Segment Open
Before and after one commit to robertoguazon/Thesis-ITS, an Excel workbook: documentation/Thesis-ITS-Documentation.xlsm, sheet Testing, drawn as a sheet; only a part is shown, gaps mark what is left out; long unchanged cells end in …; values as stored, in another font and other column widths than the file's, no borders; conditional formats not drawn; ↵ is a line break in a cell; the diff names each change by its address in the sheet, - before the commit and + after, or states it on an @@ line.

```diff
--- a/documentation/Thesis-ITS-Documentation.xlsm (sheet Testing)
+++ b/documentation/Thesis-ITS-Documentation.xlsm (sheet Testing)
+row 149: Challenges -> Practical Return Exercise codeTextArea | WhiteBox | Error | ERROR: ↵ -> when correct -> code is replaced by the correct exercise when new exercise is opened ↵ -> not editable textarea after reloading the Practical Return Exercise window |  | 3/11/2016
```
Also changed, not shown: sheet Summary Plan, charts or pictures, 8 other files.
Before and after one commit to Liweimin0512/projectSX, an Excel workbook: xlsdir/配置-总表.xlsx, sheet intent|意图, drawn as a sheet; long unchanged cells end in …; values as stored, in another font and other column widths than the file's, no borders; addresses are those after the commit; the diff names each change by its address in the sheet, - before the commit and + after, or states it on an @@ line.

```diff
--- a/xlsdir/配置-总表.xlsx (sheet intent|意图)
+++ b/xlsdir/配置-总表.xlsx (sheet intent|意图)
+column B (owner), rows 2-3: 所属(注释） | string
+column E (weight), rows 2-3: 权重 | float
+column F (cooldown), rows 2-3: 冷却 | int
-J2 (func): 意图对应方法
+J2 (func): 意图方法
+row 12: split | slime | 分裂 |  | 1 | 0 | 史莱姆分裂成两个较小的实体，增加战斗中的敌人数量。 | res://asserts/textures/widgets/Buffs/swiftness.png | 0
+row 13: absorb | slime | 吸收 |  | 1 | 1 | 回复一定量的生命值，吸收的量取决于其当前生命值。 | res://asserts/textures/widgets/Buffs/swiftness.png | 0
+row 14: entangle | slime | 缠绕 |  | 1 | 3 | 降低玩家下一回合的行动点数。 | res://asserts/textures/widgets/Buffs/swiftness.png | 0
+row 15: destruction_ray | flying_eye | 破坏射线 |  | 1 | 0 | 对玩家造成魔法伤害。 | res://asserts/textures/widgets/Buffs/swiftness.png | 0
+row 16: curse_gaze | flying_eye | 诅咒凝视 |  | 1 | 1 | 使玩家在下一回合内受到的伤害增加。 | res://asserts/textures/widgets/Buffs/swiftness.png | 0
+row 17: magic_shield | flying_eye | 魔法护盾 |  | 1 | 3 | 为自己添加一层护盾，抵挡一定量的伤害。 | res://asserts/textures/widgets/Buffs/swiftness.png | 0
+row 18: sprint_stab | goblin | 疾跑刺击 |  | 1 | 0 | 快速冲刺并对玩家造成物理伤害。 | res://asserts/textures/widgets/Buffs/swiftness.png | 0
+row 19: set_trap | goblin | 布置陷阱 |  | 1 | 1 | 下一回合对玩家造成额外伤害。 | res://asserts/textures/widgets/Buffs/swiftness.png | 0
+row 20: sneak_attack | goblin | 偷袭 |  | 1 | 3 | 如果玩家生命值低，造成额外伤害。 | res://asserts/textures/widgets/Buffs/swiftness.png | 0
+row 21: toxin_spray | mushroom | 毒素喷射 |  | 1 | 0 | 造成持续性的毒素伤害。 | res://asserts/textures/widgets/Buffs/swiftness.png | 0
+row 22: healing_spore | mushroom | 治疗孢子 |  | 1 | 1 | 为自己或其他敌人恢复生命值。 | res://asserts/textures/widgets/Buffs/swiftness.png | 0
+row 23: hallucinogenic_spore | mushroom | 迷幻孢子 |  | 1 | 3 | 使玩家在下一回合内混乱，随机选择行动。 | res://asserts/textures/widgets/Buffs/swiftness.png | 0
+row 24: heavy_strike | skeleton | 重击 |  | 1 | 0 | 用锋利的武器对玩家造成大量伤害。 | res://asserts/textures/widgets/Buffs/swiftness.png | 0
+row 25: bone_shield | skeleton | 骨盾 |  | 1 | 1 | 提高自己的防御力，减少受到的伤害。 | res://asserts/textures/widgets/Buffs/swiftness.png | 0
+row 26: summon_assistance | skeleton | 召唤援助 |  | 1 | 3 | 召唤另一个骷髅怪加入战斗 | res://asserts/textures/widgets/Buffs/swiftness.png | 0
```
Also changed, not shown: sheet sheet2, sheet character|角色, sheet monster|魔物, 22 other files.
Segment Closed
PROBLEM REQUIREMENTS:
Please write out the whole listing once more, exactly.

SOLVED EXERCISE:
Before and after one commit to robertoguazon/Thesis-ITS, an Excel workbook: documentation/Thesis-ITS-Documentation.xlsm, sheet Testing, drawn as a sheet; only a part is shown, gaps mark what is left out; long unchanged cells end in …; values as stored, in another font and other column widths than the file's, no borders; conditional formats not drawn; ↵ is a line break in a cell; the diff names each change by its address in the sheet, - before the commit and + after, or states it on an @@ line.

```diff
--- a/documentation/Thesis-ITS-Documentation.xlsm (sheet Testing)
+++ b/documentation/Thesis-ITS-Documentation.xlsm (sheet Testing)
+row 149: Challenges -> Practical Return Exercise codeTextArea | WhiteBox | Error | ERROR: ↵ -> when correct -> code is replaced by the correct exercise when new exercise is opened ↵ -> not editable textarea after reloading the Practical Return Exercise window |  | 3/11/2016
```
Also changed, not shown: sheet Summary Plan, charts or pictures, 8 other files.
Before and after one commit to Liweimin0512/projectSX, an Excel workbook: xlsdir/配置-总表.xlsx, sheet intent|意图, drawn as a sheet; long unchanged cells end in …; values as stored, in another font and other column widths than the file's, no borders; addresses are those after the commit; the diff names each change by its address in the sheet, - before the commit and + after, or states it on an @@ line.

```diff
--- a/xlsdir/配置-总表.xlsx (sheet intent|意图)
+++ b/xlsdir/配置-总表.xlsx (sheet intent|意图)
+column B (owner), rows 2-3: 所属(注释） | string
+column E (weight), rows 2-3: 权重 | float
+column F (cooldown), rows 2-3: 冷却 | int
-J2 (func): 意图对应方法
+J2 (func): 意图方法
+row 12: split | slime | 分裂 |  | 1 | 0 | 史莱姆分裂成两个较小的实体，增加战斗中的敌人数量。 | res://asserts/textures/widgets/Buffs/swiftness.png | 0
+row 13: absorb | slime | 吸收 |  | 1 | 1 | 回复一定量的生命值，吸收的量取决于其当前生命值。 | res://asserts/textures/widgets/Buffs/swiftness.png | 0
+row 14: entangle | slime | 缠绕 |  | 1 | 3 | 降低玩家下一回合的行动点数。 | res://asserts/textures/widgets/Buffs/swiftness.png | 0
+row 15: destruction_ray | flying_eye | 破坏射线 |  | 1 | 0 | 对玩家造成魔法伤害。 | res://asserts/textures/widgets/Buffs/swiftness.png | 0
+row 16: curse_gaze | flying_eye | 诅咒凝视 |  | 1 | 1 | 使玩家在下一回合内受到的伤害增加。 | res://asserts/textures/widgets/Buffs/swiftness.png | 0
+row 17: magic_shield | flying_eye | 魔法护盾 |  | 1 | 3 | 为自己添加一层护盾，抵挡一定量的伤害。 | res://asserts/textures/widgets/Buffs/swiftness.png | 0
+row 18: sprint_stab | goblin | 疾跑刺击 |  | 1 | 0 | 快速冲刺并对玩家造成物理伤害。 | res://asserts/textures/widgets/Buffs/swiftness.png | 0
+row 19: set_trap | goblin | 布置陷阱 |  | 1 | 1 | 下一回合对玩家造成额外伤害。 | res://asserts/textures/widgets/Buffs/swiftness.png | 0
+row 20: sneak_attack | goblin | 偷袭 |  | 1 | 3 | 如果玩家生命值低，造成额外伤害。 | res://asserts/textures/widgets/Buffs/swiftness.png | 0
+row 21: toxin_spray | mushroom | 毒素喷射 |  | 1 | 0 | 造成持续性的毒素伤害。 | res://asserts/textures/widgets/Buffs/swiftness.png | 0
+row 22: healing_spore | mushroom | 治疗孢子 |  | 1 | 1 | 为自己或其他敌人恢复生命值。 | res://asserts/textures/widgets/Buffs/swiftness.png | 0
+row 23: hallucinogenic_spore | mushroom | 迷幻孢子 |  | 1 | 3 | 使玩家在下一回合内混乱，随机选择行动。 | res://asserts/textures/widgets/Buffs/swiftness.png | 0
+row 24: heavy_strike | skeleton | 重击 |  | 1 | 0 | 用锋利的武器对玩家造成大量伤害。 | res://asserts/textures/widgets/Buffs/swiftness.png | 0
+row 25: bone_shield | skeleton | 骨盾 |  | 1 | 1 | 提高自己的防御力，减少受到的伤害。 | res://asserts/textures/widgets/Buffs/swiftness.png | 0
+row 26: summon_assistance | skeleton | 召唤援助 |  | 1 | 3 | 召唤另一个骷髅怪加入战斗 | res://asserts/textures/widgets/Buffs/swiftness.png | 0
```
Also changed, not shown: sheet sheet2, sheet character|角色, sheet monster|魔物, 22 other files.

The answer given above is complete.